However, when farming practices were abandoned beginning ~1400 CE (for unknown and still highly-debated reasons), fire activity decreased. We hypothesized that foraging populations likely continued to use fire to increase food resources at Fish Lake, but their populations were lower and thus they had a smaller ecological footprint (see panel b in figure below).
It was not until the Euro-American settlement beginning ~1850 CE that fire activity increased again, as fuels have increased beyond what the ecosystem has experienced in the last 1200 years (see Panel c in figure below).
Our results and interpretations challenge the notion that high-elevation mixed-conifer/sub-alpine forest fire regimes are exclusively climatically-driven. Importantly, it contributes to a growing body of evidence suggesting that past humans used fire to modify forest structure and composition, thereby reducing the role of climate as the dominant driver of past fires in high-elevation ecosystems.

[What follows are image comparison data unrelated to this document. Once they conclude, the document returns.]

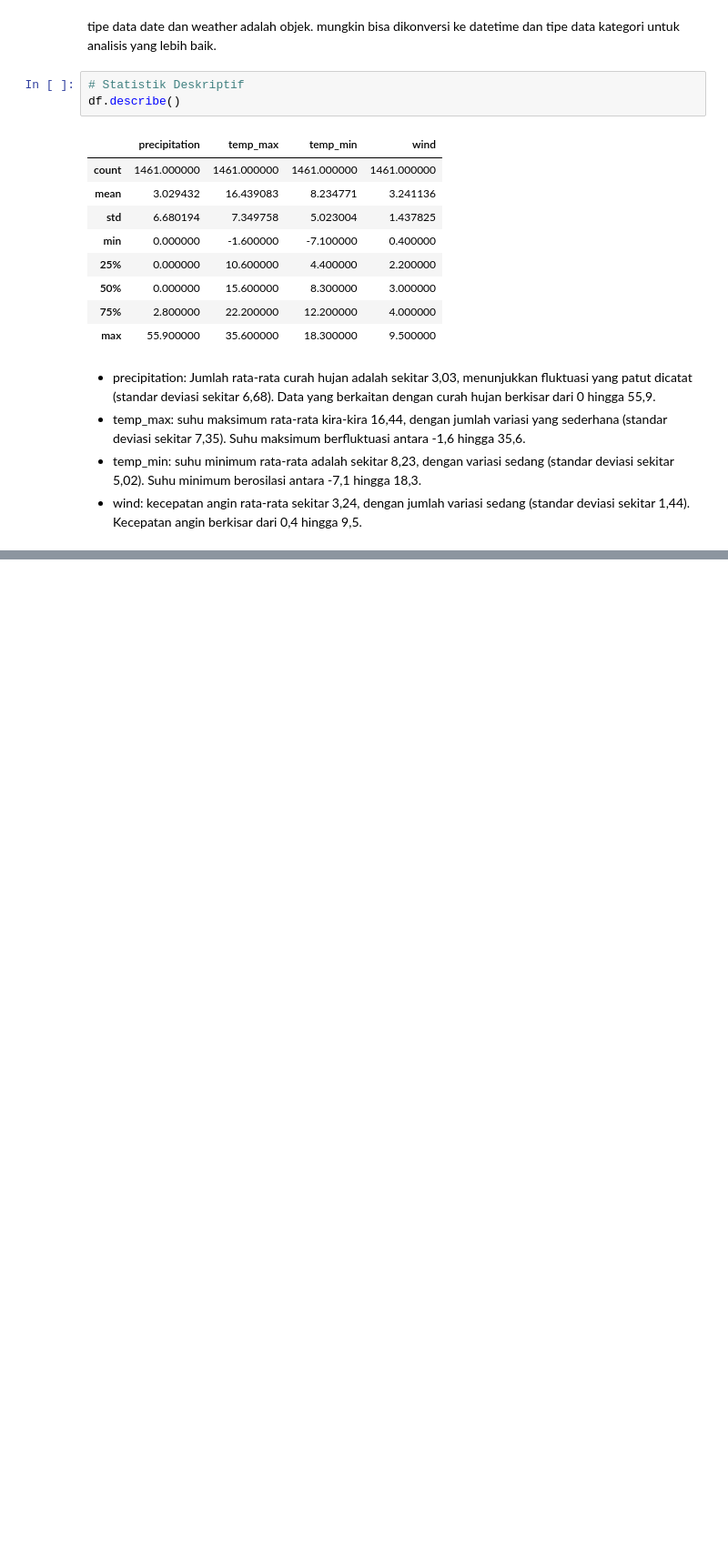
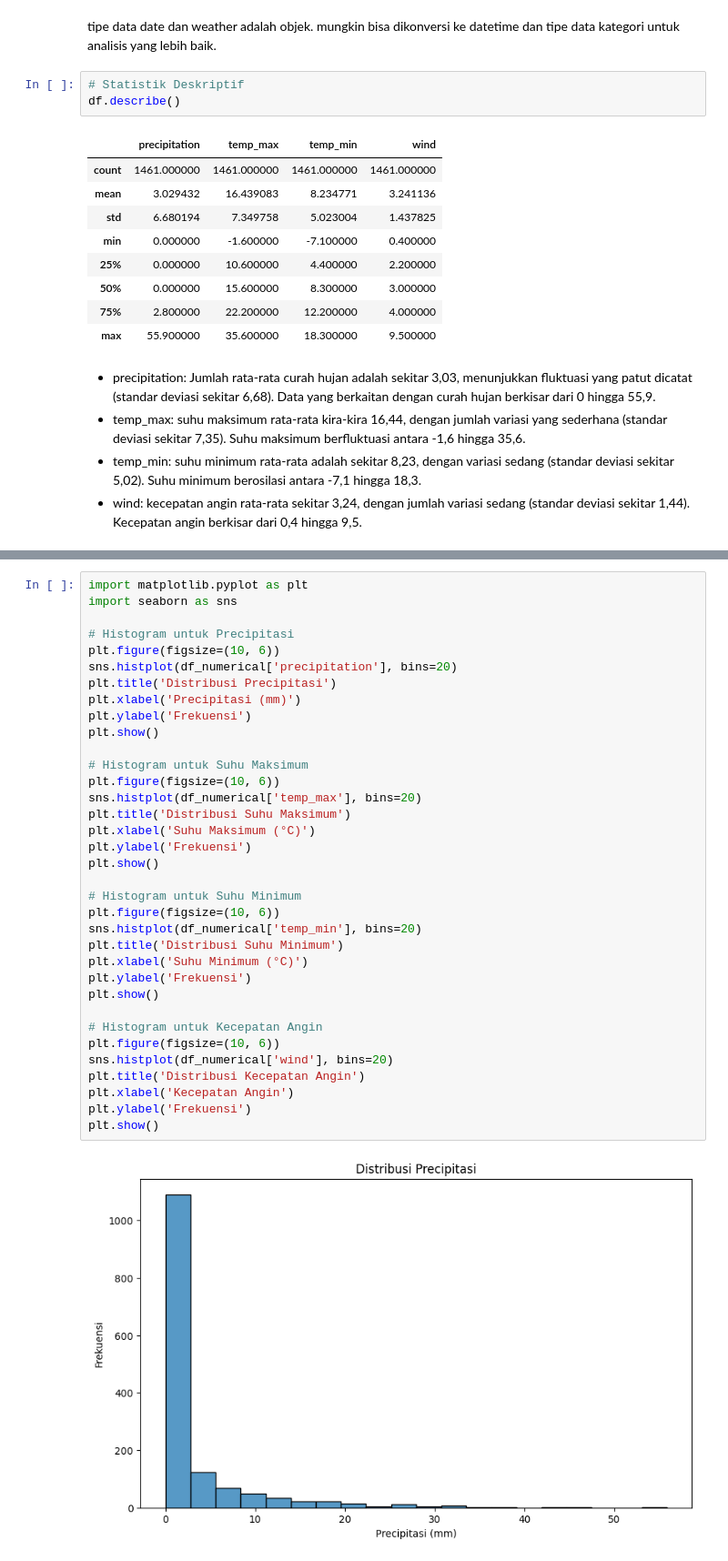
Before and after one commit to rezaldii/Diabetes-prediction, a Jupyter notebook: Weather-Prediction.ipynb, the cells around one changed output, grey strips where cells are left out. Shown: that part at 91% size. Drawn from its saved outputs; the diff is of its cells as text; blank space fills up the shorter version.

```diff
--- a/Weather-Prediction.ipynb
+++ b/Weather-Prediction.ipynb
@@ -71,0 +152,37 @@ df.describe()
+# %%
+import matplotlib.pyplot as plt
+import seaborn as sns
+
+# Histogram untuk Precipitasi
+plt.figure(figsize=(10, 6))
+sns.histplot(df_numerical['precipitation'], bins=20)
+plt.title('Distribusi Precipitasi')
+plt.xlabel('Precipitasi (mm)')
+plt.ylabel('Frekuensi')
+plt.show()
+
+# Histogram untuk Suhu Maksimum
+plt.figure(figsize=(10, 6))
+sns.histplot(df_numerical['temp_max'], bins=20)
+plt.title('Distribusi Suhu Maksimum')
+plt.xlabel('Suhu Maksimum (°C)')
+plt.ylabel('Frekuensi')
+plt.show()
+
+# Histogram untuk Suhu Minimum
+plt.figure(figsize=(10, 6))
+sns.histplot(df_numerical['temp_min'], bins=20)
+plt.title('Distribusi Suhu Minimum')
+plt.xlabel('Suhu Minimum (°C)')
+plt.ylabel('Frekuensi')
+plt.show()
+
+# Histogram untuk Kecepatan Angin
+plt.figure(figsize=(10, 6))
+sns.histplot(df_numerical['wind'], bins=20)
+plt.title('Distribusi Kecepatan Angin')
+plt.xlabel('Kecepatan Angin')
+plt.ylabel('Frekuensi')
+plt.show()
+# %% [output]
+[figure, added]
```
Also changed, not shown: parts of 9 cells of this notebook.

My hope is that our research sparks a discussion about the potential legacies Indigenous cultures had on forested environments across the western U.S., and that through lessons learned from millennia of Indigenous burning, we minimize catastrophic social and economic impacts caused by increasing wildfire activity.
To read more about our findings, please check out our paper, Legacies of Indigenous land use shaped past wildfire regimes in the Basin-Plateau Region, USA, out in Communications Earth and Environment.
Main poster image: "Lower Suwannee NWR Prescribed Fire C1B.3" by USFWS/Southeast is licensed with CC BY 2.0.